Hi Guys ...need some help here Please. I'm in the process of tar papering the shop roof so I can start on the singles. My question is this ...How much overlap is needed on the tar paper for a "good" job? ... I have a friend that used to do roofing tell me 50% over lap ...then the store guys said 3 or 4 inches. I live in and area that doesn't get lots of rain, but I'll like to do a "good" job on my shop ...without going over board. Any help would be appreiated! ...Mark
04-05-2004 02:33 PM
A lot of todays roofers don't even use the tar paper. Don't know if the shingles are better quality today, doubt it. I would say that a 4 in overlap is fine.
04-05-2004 02:36 PM
As far as I know there should be a line present along one side of the roll to act as an overlap guide. There is on Ice and Water shield anyway.
04-05-2004 03:02 PM
How much overlap you need really depends on the slope of your roof. Most roofing material will have the manufacturer's recommendations printed on the paper that wraps the roll together. "Fifteen pound" tar paper is really just an underlayment and should not be used as finish roofing. It just won't hold up. There are roll roofing products made to be used as a finish layer.
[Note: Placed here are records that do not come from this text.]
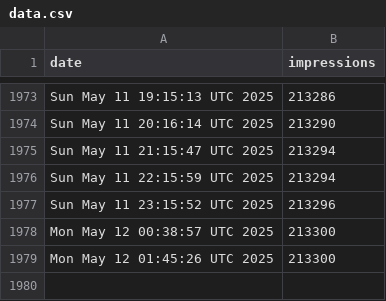
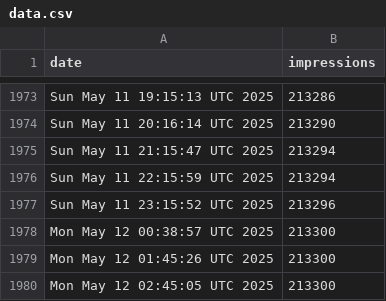
Before and after one commit to jpadams/llm-tweet-stats, a CSV file: data.csv, drawn as a sheet; only a part is shown, gaps mark what is left out; the diff names each change by its address in the sheet, - before the commit and + after, or states it on an @@ line.

```diff
--- a/data.csv
+++ b/data.csv
+row 1980: Mon May 12 02:45:05 UTC 2025 | 213300
```
Also changed, not shown: 1 other file.
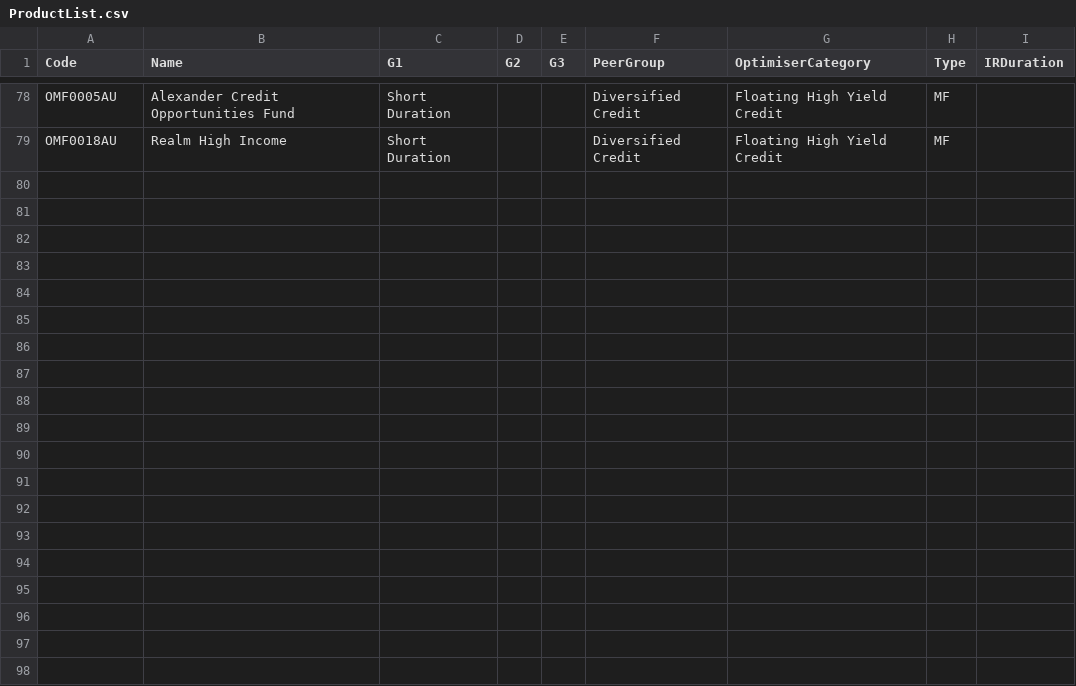
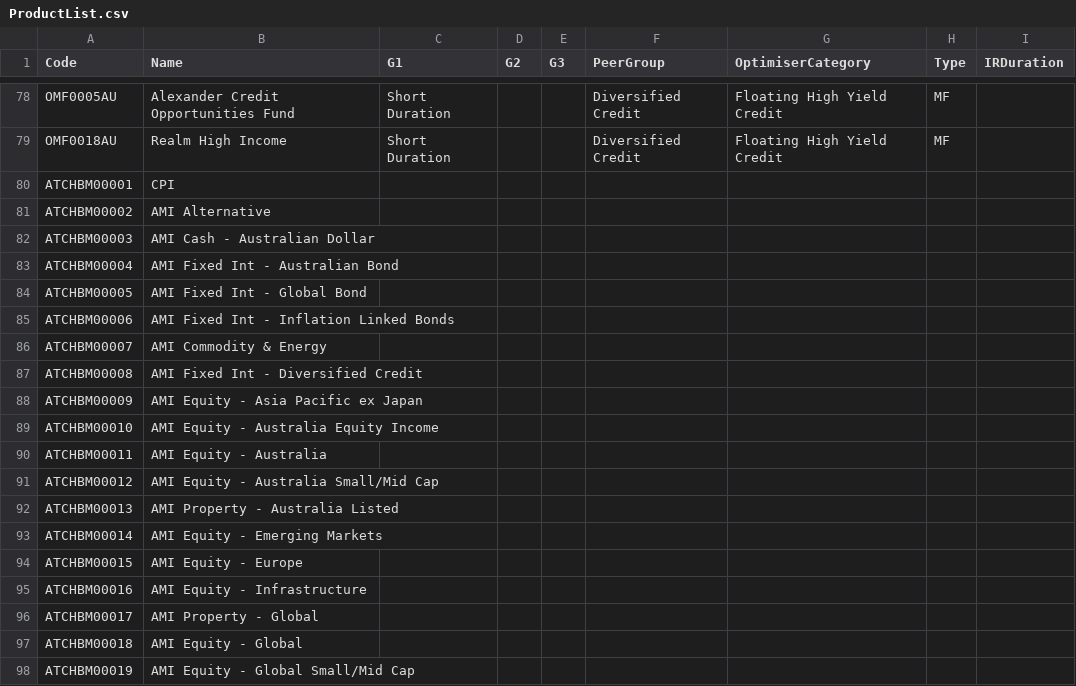
Before and after one commit to KevToohey/AtchisonAttribution, a CSV file: ProductList.csv, drawn as a sheet; only a part is shown, gaps mark what is left out; the diff covers the shown part only.

```diff
--- a/ProductList.csv
+++ b/ProductList.csv
@@ -79 +79,20 @@ OMF0005AU,Alexander Credit Opportunities Fund,Short Duration,,,Diversified Credi
 OMF0018AU,Realm High Income,Short Duration,,,Diversified Credit,Floating High Yield Credit,MF,
+ATCHBM00001,CPI,,,,,,,
+ATCHBM00002,AMI Alternative,,,,,,,
+ATCHBM00003,AMI Cash - Australian Dollar,,,,,,,
+ATCHBM00004,AMI Fixed Int - Australian Bond,,,,,,,
+ATCHBM00005,AMI Fixed Int - Global Bond,,,,,,,
+ATCHBM00006,AMI Fixed Int - Inflation Linked Bonds,,,,,,,
+ATCHBM00007,AMI Commodity & Energy,,,,,,,
+ATCHBM00008,AMI Fixed Int - Diversified Credit,,,,,,,
+ATCHBM00009,AMI Equity - Asia Pacific ex Japan,,,,,,,
+ATCHBM00010,AMI Equity - Australia Equity Income,,,,,,,
+ATCHBM00011,AMI Equity - Australia,,,,,,,
+ATCHBM00012,AMI Equity - Australia Small/Mid Cap,,,,,,,
+ATCHBM00013,AMI Property - Australia Listed,,,,,,,
+ATCHBM00014,AMI Equity - Emerging Markets,,,,,,,
+ATCHBM00015,AMI Equity - Europe,,,,,,,
+ATCHBM00016,AMI Equity - Infrastructure,,,,,,,
+ATCHBM00017,AMI Property - Global,,,,,,,
+ATCHBM00018,AMI Equity - Global,,,,,,,
+ATCHBM00019,AMI Equity - Global Small/Mid Cap,,,,,,,
```
Also changed, not shown: 9 added rows elsewhere in this file, 1 other file.
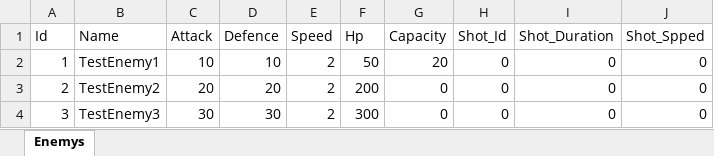
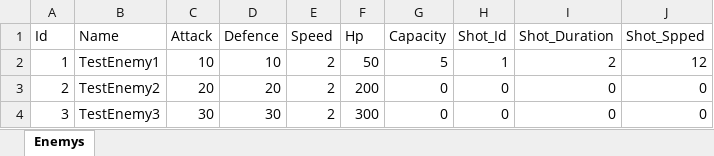
Before and after one commit to sochangho/ShootingGame, an Excel workbook: Assets/_TableResources/Table_Enemys.xlsx, sheet Enemys, drawn as a sheet; values as stored, in another font and other column widths than the file's, no borders; the diff names each change by its address in the sheet, - before the commit and + after, or states it on an @@ line.

```diff
--- a/Assets/_TableResources/Table_Enemys.xlsx (sheet Enemys)
+++ b/Assets/_TableResources/Table_Enemys.xlsx (sheet Enemys)
-G2 (Capacity): 20
+G2 (Capacity): 5
-H2 (Shot_Id): 0
+H2 (Shot_Id): 1
-I2 (Shot_Duration): 0
+I2 (Shot_Duration): 2
-J2 (Shot_Spped): 0
+J2 (Shot_Spped): 12
```
Also changed, not shown: 13 other files.
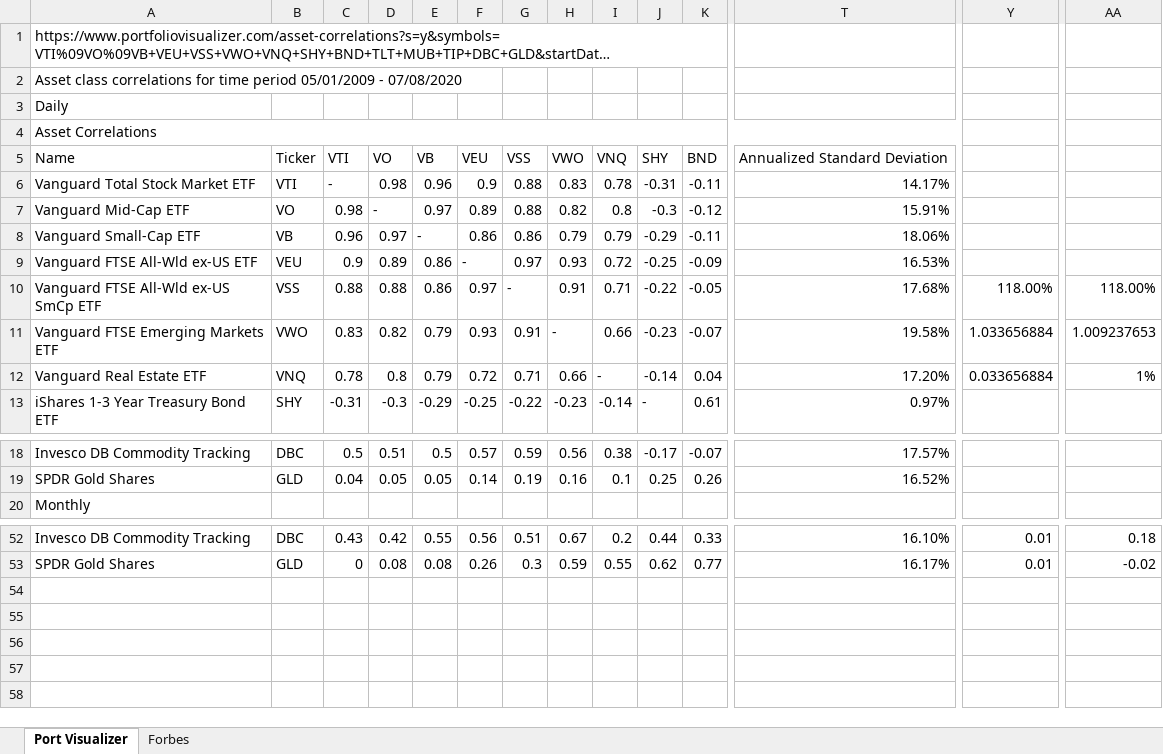
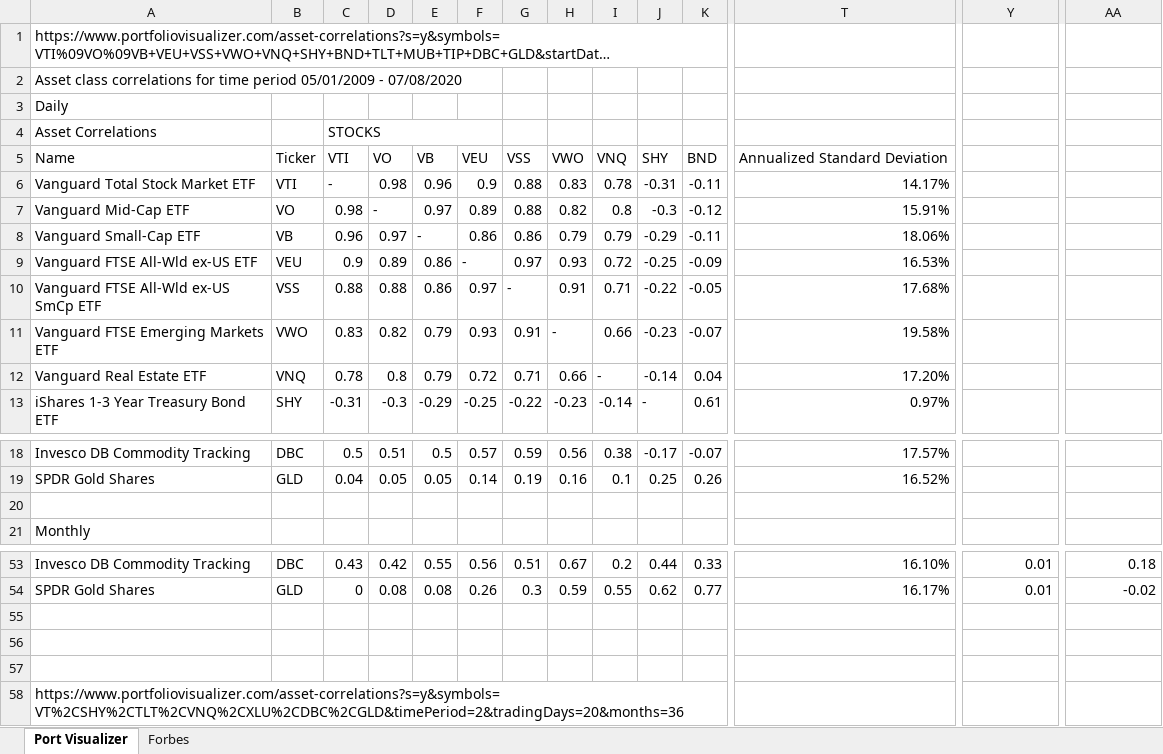
Before and after one commit to federicogarzarelli/portfolio-allocation, an Excel workbook: misc analysis/Correlation from Portvisualizer.xlsx, sheet Port Visualizer, drawn as a sheet; only a part is shown, gaps mark what is left out; long unchanged cells end in …; values as stored, in another font and other column widths than the file's, no cell formats; conditional formats not drawn; removed rows and columns are numbered as before the commit, all else as after; rows hold the shown columns only; the diff names each change by its address in the sheet, - before the commit and + after, or states it on an @@ line.

```diff
--- a/misc analysis/Correlation from Portvisualizer.xlsx (sheet Port Visualizer)
+++ b/misc analysis/Correlation from Portvisualizer.xlsx (sheet Port Visualizer)
-A4:T4 merged
-C4: (empty)
+C4: STOCKS
+C4:F4 merged
-Y10: 118.00%
+Y10: (empty)
-AA10: 118.00%
+AA10: (empty)
-Y11: 1.033656884
+Y11: (empty)
-AA11: 1.009237653
+AA11: (empty)
-Y12: 0.033656884
+Y12: (empty)
-AA12: 1%
+AA12: (empty)
+row 20: (empty)
+row 55: (empty)
+row 56: (empty)
+row 57: (empty)
+row 58: https://www.portfoliovisualizer.com/asset-correlations?s=y&symbols=VT%2CSHY%2CTLT%2CVNQ%2CXLU%2CDBC%2CGLD&timePeriod=2&tradingDays=20&months=36
```
Also changed, not shown: cell formats, formulas that keep their value, misc analysis/1928 data analysis.xlsx, 25 other files.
Most of these have a coating-chips and bits-attached to about half the width, making the required overlap easy to gauge. The lines on the tar paper are generally guides for applying shingles on top of them, but may help you gauge your overlap. Shingles come rated in pounds per square (100 sq ft coverage), usually 3 bundles of shingles per square. The higher the weight, usually the longer the guarantee. The best ones are now 40 year. Shingle overlap, drip edge requirements etc., are also printed on the shingle package, or on a fact sheet available from the dealer. You might also look into metal roofing. It comes in widths that typically cover 3 feet and can be ordered to fit your roof-maybe even 30' long. Goes on fast and lasts 2x what shingles do. Again, what kind of roof material you do is related to the slope of your roof. And your budget. But a tarpaper roof won't last a year.
04-05-2004 03:17 PM
this is a 1:3 slope roof. I don't plan to just leave the tar paper uncovered, I've got singles ready to go. This tar paper is marked "ASTM 30" ...seems heavy, not sure what #15 paper looks like. But I have 1280 sq. ft. of roof to cover.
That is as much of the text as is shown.